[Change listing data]
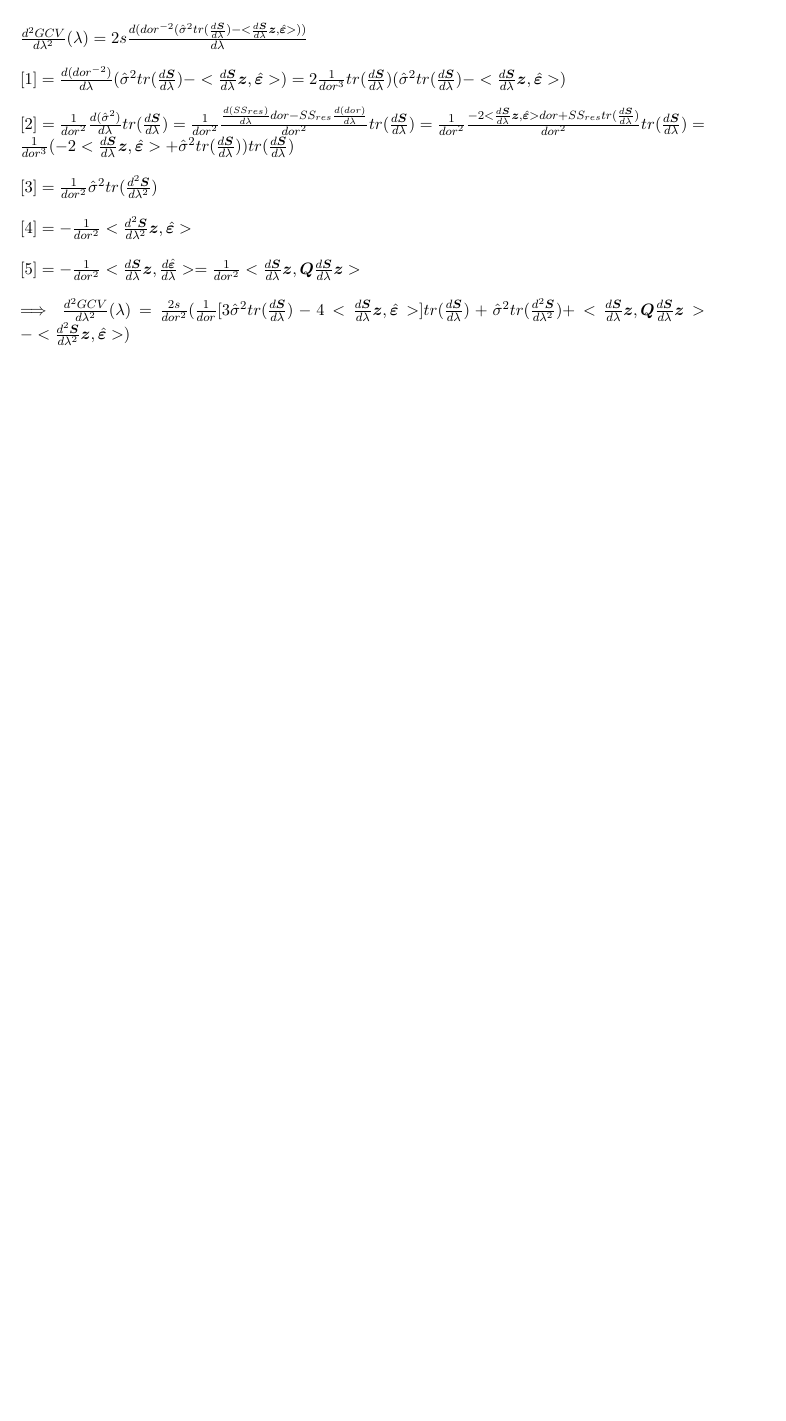
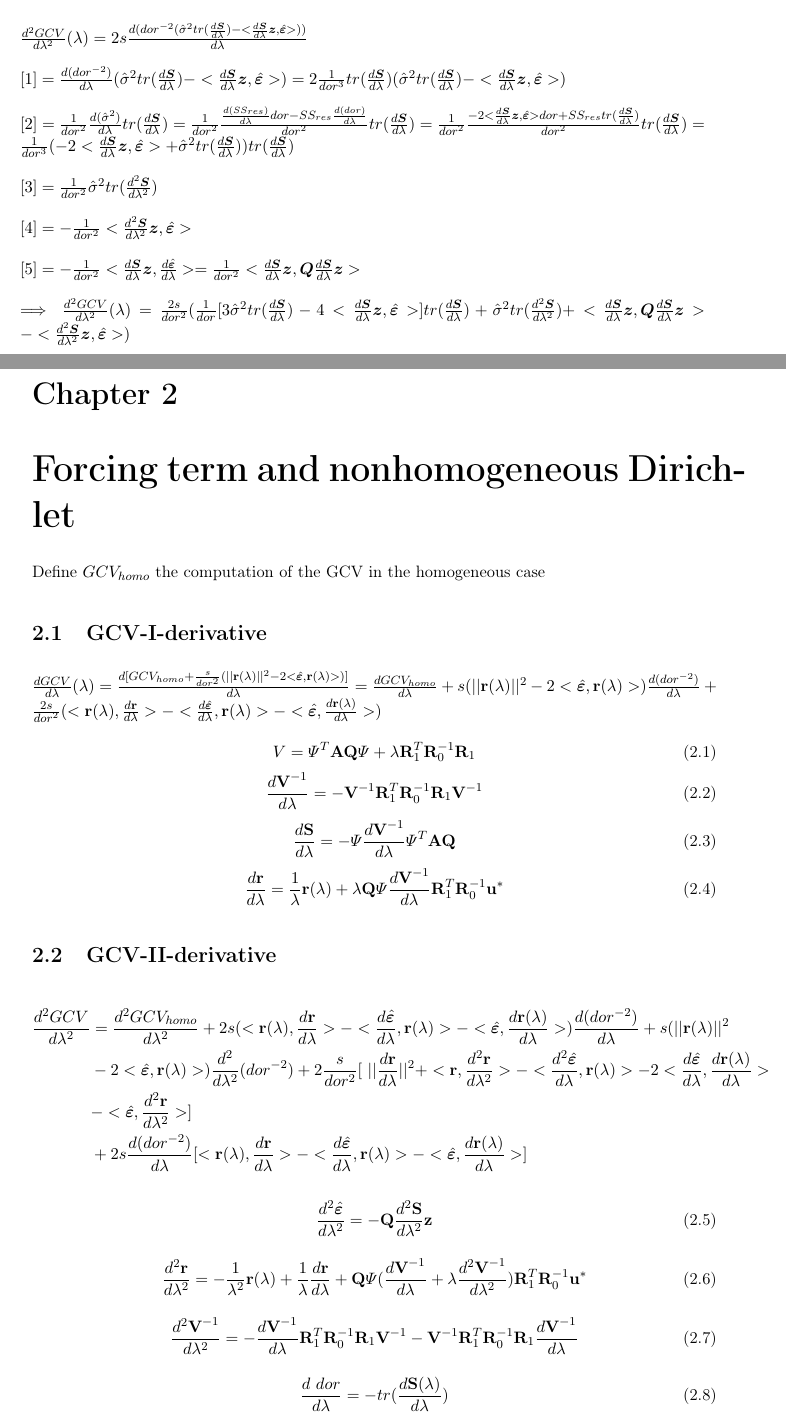
Before and after one commit to andreapoiatti/PACS_merettipoiatti, a LaTeX document (document.tex): part of the page before the commit and two parts of pages 1 and 2 of 3 after it, the two joined at a grey line, cut so that both start at the same text, the shorter picture padded with empty space. Compiled offline with pdfLaTeX.

Commit message:
new derivatives

```diff
--- a/document.tex
+++ b/document.tex
@@ -74,4 +74,48 @@ $ [5] = - \frac{1}{dor^2}<\frac{d\mathbold{S}}{d\lambda}\mathbold{z}, \frac{d\ha
 \\
 $\implies  \frac{d^2GCV}{d\lambda^2}(\lambda) = \frac{2s}{dor^2}(\frac{1}{dor}[3\hat{\sigma}^2tr(\frac{d\mathbold{S}}{d\lambda}) - 4<\frac{d\mathbold{S}}{d\lambda}\mathbold{z}, \hat{\mathbold{\varepsilon}}>]tr(\frac{d\mathbold{S}}{d\lambda}) + \hat{\sigma}^2tr(\frac{d^2\mathbold{S}}{d\lambda^2}) + <\frac{d\mathbold{S}}{d\lambda}\mathbold{z},\mathbold{Q} \frac{d\mathbold{S}}{d\lambda}\mathbold{z}> - <\frac{d^2\mathbold{S}}{d\lambda^2}\mathbold{z}, \hat{\mathbold{\varepsilon}}>)$
 
+\chapter{Forcing term and nonhomogeneous Dirichlet}
+Define $GCV_{homo}$ the computation of the GCV in the homogeneous case
+\section{GCV-I-derivative}
+$ \frac{dGCV}{d\lambda}(\lambda)=\frac{d[GCV_{homo}+\frac{s}{dor^2}(||\textbf{r}(\lambda)||^2-2<\hat{\mathbold{\varepsilon}},\textbf{r}(\lambda)>)]}{d\lambda}=\frac{dGCV_{homo}}{d\lambda}+s(||\textbf{r}(\lambda)||^2-2<\hat{\mathbold{\varepsilon}},\textbf{r}(\lambda)>)\frac{d(dor^{-2})}{d\lambda}+\frac{2s}{dor^2}(<\textbf{r}(\lambda),\frac{d\textbf{r}}{d\lambda}>-<\frac{d\hat{\mathbold{\varepsilon}}}{d\lambda},\textbf{r}(\lambda)>-<\hat{\mathbold{\varepsilon}},\frac{d\textbf{r}(\lambda)}{d\lambda}>)$\\
+\begin{equation}
+V=\Psi^T\textbf{AQ}\Psi+\lambda \textbf{R}_1^T\textbf{R}_0^{-1}\textbf{R}_1
+\end{equation}
+\begin{equation}
+\frac{d\textbf{V}^{-1}}{d\lambda}=-\textbf{V}^{-1}\textbf{R}_1^T\textbf{R}_0^{-1}\textbf{R}_1 \textbf{V}^{-1}
+\end{equation}
+\begin{equation}
+\frac{d\textbf{S}}{d\lambda}=-\Psi \frac{d\textbf{V}^{-1}}{d\lambda}\Psi^T\textbf{AQ}
+\end{equation}
+\begin{equation}
+\frac{d\textbf{r}}{d\lambda}=\frac{1}{\lambda}\textbf{r}(\lambda)+\lambda \textbf{Q}\Psi \frac{d\textbf{V}^{-1}}{d\lambda} \textbf{R}_1^T\textbf{R}_0^{-1}\textbf{u}^{*}
+\end{equation}
+
+\section{GCV-II-derivative}
+\begin{align*}
+\frac{d^2 GCV}{d\lambda^2}&=\frac{d^2 GCV_{homo}}{d\lambda^2}+2s(<\textbf{r}(\lambda),\frac{d\textbf{r}}{d\lambda}>-<\frac{d\hat{\mathbold{\varepsilon}}}{d\lambda},\textbf{r}(\lambda)>-<\hat{\mathbold{\varepsilon}},\frac{d\textbf{r}(\lambda)}{d\lambda}>)\frac{d(dor^{-2})}{d\lambda}+s(||\textbf{r}(\lambda)||^2\\&-2<\hat{\mathbold{\varepsilon}},\textbf{r}(\lambda)>)\frac{d^2}{d\lambda^2}(dor^{-2})+2\frac{s}{dor^2}[\ ||\frac{d\textbf{r}}{d\lambda}||^2+<\textbf{r}, \frac{d^2\textbf{r}}{d\lambda^2}>-<\frac{d^2 \hat{\mathbold{\varepsilon}}}{d\lambda}, \textbf{r}(\lambda)>-2<\frac{d\hat{\mathbold{\varepsilon}}}{d\lambda}, \frac{d\textbf{r}(\lambda)}{d\lambda}>\\&-<\hat{\mathbold{\varepsilon}}, \frac{d^2\textbf{r}}{d\lambda^2}>]\\&+2s\frac{d(dor^{-2})}{d\lambda}[<\textbf{r}(\lambda),\frac{d\textbf{r}}{d\lambda}>-<\frac{d\hat{\mathbold{\varepsilon}}}{d\lambda},\textbf{r}(\lambda)>-<\hat{\mathbold{\varepsilon}},\frac{d\textbf{r}(\lambda)}{d\lambda}>]
+\end{align*}
+
+\begin{equation}
+\frac{d^2\hat{\mathbold{\varepsilon}}}{d\lambda^2}=-\textbf{Q}\frac{d^2\textbf{S}}{d\lambda^2}\textbf{z}
+\end{equation}
+
+\begin{equation}
+\frac{d^2\textbf{r}}{d\lambda^2}=-\frac{1}{\lambda^2}\textbf{r}(\lambda)+\frac{1}{\lambda}\frac{d\textbf{r}}{d\lambda}+\textbf{Q}\Psi (\frac{d\textbf{V}^{-1}}{d\lambda} +\lambda \frac{d^2\textbf{V}^{-1}}{d\lambda^2})\textbf{R}_1^T\textbf{R}_0^{-1}\textbf{u}^{*}
+\end{equation}
+
+\begin{equation}
+\frac{d^2\textbf{V}^{-1}}{d\lambda^2}=-\frac{d\textbf{V}^{-1}}{d\lambda}\textbf{R}_1^T\textbf{R}_0^{-1}\textbf{R}_1 \textbf{V}^{-1}-\textbf{V}^{-1}\textbf{R}_1^T\textbf{R}_0^{-1}\textbf{R}_1\frac{d\textbf{V}^{-1}}{d\lambda}
+\end{equation}
+
+\begin{equation}
+\frac{d\ dor}{d\lambda}=-tr(\frac{d\textbf{S}(\lambda)}{d\lambda})
+\end{equation}
+
+
+\begin{equation}
+\frac{d^2 dor^{-2}}{d\lambda^2}=2tr(\frac{d^2\textbf{S}(\lambda)}{d\lambda^2})dor^{-3}+6\ dor^{-4}\{tr(\frac{d\textbf{S}(\lambda)}{d\lambda})\}^2
+\end{equation}
+
+
 \end{document}
```
Also changed, not shown: document.pdf.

→ **ASSIGNMENT**
Restate the entries above word for word, and keep the pictures out.

→ **EXERCISE RESULT**
Before and after one commit to andreapoiatti/PACS_merettipoiatti, a LaTeX document (document.tex): part of the page before the commit and two parts of pages 1 and 2 of 3 after it, the two joined at a grey line, cut so that both start at the same text, the shorter picture padded with empty space. Compiled offline with pdfLaTeX.

Commit message:
new derivatives

```diff
--- a/document.tex
+++ b/document.tex
@@ -74,4 +74,48 @@ $ [5] = - \frac{1}{dor^2}<\frac{d\mathbold{S}}{d\lambda}\mathbold{z}, \frac{d\ha
 \\
 $\implies  \frac{d^2GCV}{d\lambda^2}(\lambda) = \frac{2s}{dor^2}(\frac{1}{dor}[3\hat{\sigma}^2tr(\frac{d\mathbold{S}}{d\lambda}) - 4<\frac{d\mathbold{S}}{d\lambda}\mathbold{z}, \hat{\mathbold{\varepsilon}}>]tr(\frac{d\mathbold{S}}{d\lambda}) + \hat{\sigma}^2tr(\frac{d^2\mathbold{S}}{d\lambda^2}) + <\frac{d\mathbold{S}}{d\lambda}\mathbold{z},\mathbold{Q} \frac{d\mathbold{S}}{d\lambda}\mathbold{z}> - <\frac{d^2\mathbold{S}}{d\lambda^2}\mathbold{z}, \hat{\mathbold{\varepsilon}}>)$
 
+\chapter{Forcing term and nonhomogeneous Dirichlet}
+Define $GCV_{homo}$ the computation of the GCV in the homogeneous case
+\section{GCV-I-derivative}
+$ \frac{dGCV}{d\lambda}(\lambda)=\frac{d[GCV_{homo}+\frac{s}{dor^2}(||\textbf{r}(\lambda)||^2-2<\hat{\mathbold{\varepsilon}},\textbf{r}(\lambda)>)]}{d\lambda}=\frac{dGCV_{homo}}{d\lambda}+s(||\textbf{r}(\lambda)||^2-2<\hat{\mathbold{\varepsilon}},\textbf{r}(\lambda)>)\frac{d(dor^{-2})}{d\lambda}+\frac{2s}{dor^2}(<\textbf{r}(\lambda),\frac{d\textbf{r}}{d\lambda}>-<\frac{d\hat{\mathbold{\varepsilon}}}{d\lambda},\textbf{r}(\lambda)>-<\hat{\mathbold{\varepsilon}},\frac{d\textbf{r}(\lambda)}{d\lambda}>)$\\
+\begin{equation}
+V=\Psi^T\textbf{AQ}\Psi+\lambda \textbf{R}_1^T\textbf{R}_0^{-1}\textbf{R}_1
+\end{equation}
+\begin{equation}
+\frac{d\textbf{V}^{-1}}{d\lambda}=-\textbf{V}^{-1}\textbf{R}_1^T\textbf{R}_0^{-1}\textbf{R}_1 \textbf{V}^{-1}
+\end{equation}
+\begin{equation}
+\frac{d\textbf{S}}{d\lambda}=-\Psi \frac{d\textbf{V}^{-1}}{d\lambda}\Psi^T\textbf{AQ}
+\end{equation}
+\begin{equation}
+\frac{d\textbf{r}}{d\lambda}=\frac{1}{\lambda}\textbf{r}(\lambda)+\lambda \textbf{Q}\Psi \frac{d\textbf{V}^{-1}}{d\lambda} \textbf{R}_1^T\textbf{R}_0^{-1}\textbf{u}^{*}
+\end{equation}
+
+\section{GCV-II-derivative}
+\begin{align*}
+\frac{d^2 GCV}{d\lambda^2}&=\frac{d^2 GCV_{homo}}{d\lambda^2}+2s(<\textbf{r}(\lambda),\frac{d\textbf{r}}{d\lambda}>-<\frac{d\hat{\mathbold{\varepsilon}}}{d\lambda},\textbf{r}(\lambda)>-<\hat{\mathbold{\varepsilon}},\frac{d\textbf{r}(\lambda)}{d\lambda}>)\frac{d(dor^{-2})}{d\lambda}+s(||\textbf{r}(\lambda)||^2\\&-2<\hat{\mathbold{\varepsilon}},\textbf{r}(\lambda)>)\frac{d^2}{d\lambda^2}(dor^{-2})+2\frac{s}{dor^2}[\ ||\frac{d\textbf{r}}{d\lambda}||^2+<\textbf{r}, \frac{d^2\textbf{r}}{d\lambda^2}>-<\frac{d^2 \hat{\mathbold{\varepsilon}}}{d\lambda}, \textbf{r}(\lambda)>-2<\frac{d\hat{\mathbold{\varepsilon}}}{d\lambda}, \frac{d\textbf{r}(\lambda)}{d\lambda}>\\&-<\hat{\mathbold{\varepsilon}}, \frac{d^2\textbf{r}}{d\lambda^2}>]\\&+2s\frac{d(dor^{-2})}{d\lambda}[<\textbf{r}(\lambda),\frac{d\textbf{r}}{d\lambda}>-<\frac{d\hat{\mathbold{\varepsilon}}}{d\lambda},\textbf{r}(\lambda)>-<\hat{\mathbold{\varepsilon}},\frac{d\textbf{r}(\lambda)}{d\lambda}>]
+\end{align*}
+
+\begin{equation}
+\frac{d^2\hat{\mathbold{\varepsilon}}}{d\lambda^2}=-\textbf{Q}\frac{d^2\textbf{S}}{d\lambda^2}\textbf{z}
+\end{equation}
+
+\begin{equation}
+\frac{d^2\textbf{r}}{d\lambda^2}=-\frac{1}{\lambda^2}\textbf{r}(\lambda)+\frac{1}{\lambda}\frac{d\textbf{r}}{d\lambda}+\textbf{Q}\Psi (\frac{d\textbf{V}^{-1}}{d\lambda} +\lambda \frac{d^2\textbf{V}^{-1}}{d\lambda^2})\textbf{R}_1^T\textbf{R}_0^{-1}\textbf{u}^{*}
+\end{equation}
+
+\begin{equation}
+\frac{d^2\textbf{V}^{-1}}{d\lambda^2}=-\frac{d\textbf{V}^{-1}}{d\lambda}\textbf{R}_1^T\textbf{R}_0^{-1}\textbf{R}_1 \textbf{V}^{-1}-\textbf{V}^{-1}\textbf{R}_1^T\textbf{R}_0^{-1}\textbf{R}_1\frac{d\textbf{V}^{-1}}{d\lambda}
+\end{equation}
+
+\begin{equation}
+\frac{d\ dor}{d\lambda}=-tr(\frac{d\textbf{S}(\lambda)}{d\lambda})
+\end{equation}
+
+
+\begin{equation}
+\frac{d^2 dor^{-2}}{d\lambda^2}=2tr(\frac{d^2\textbf{S}(\lambda)}{d\lambda^2})dor^{-3}+6\ dor^{-4}\{tr(\frac{d\textbf{S}(\lambda)}{d\lambda})\}^2
+\end{equation}
+
+
 \end{document}
```
Also changed, not shown: document.pdf.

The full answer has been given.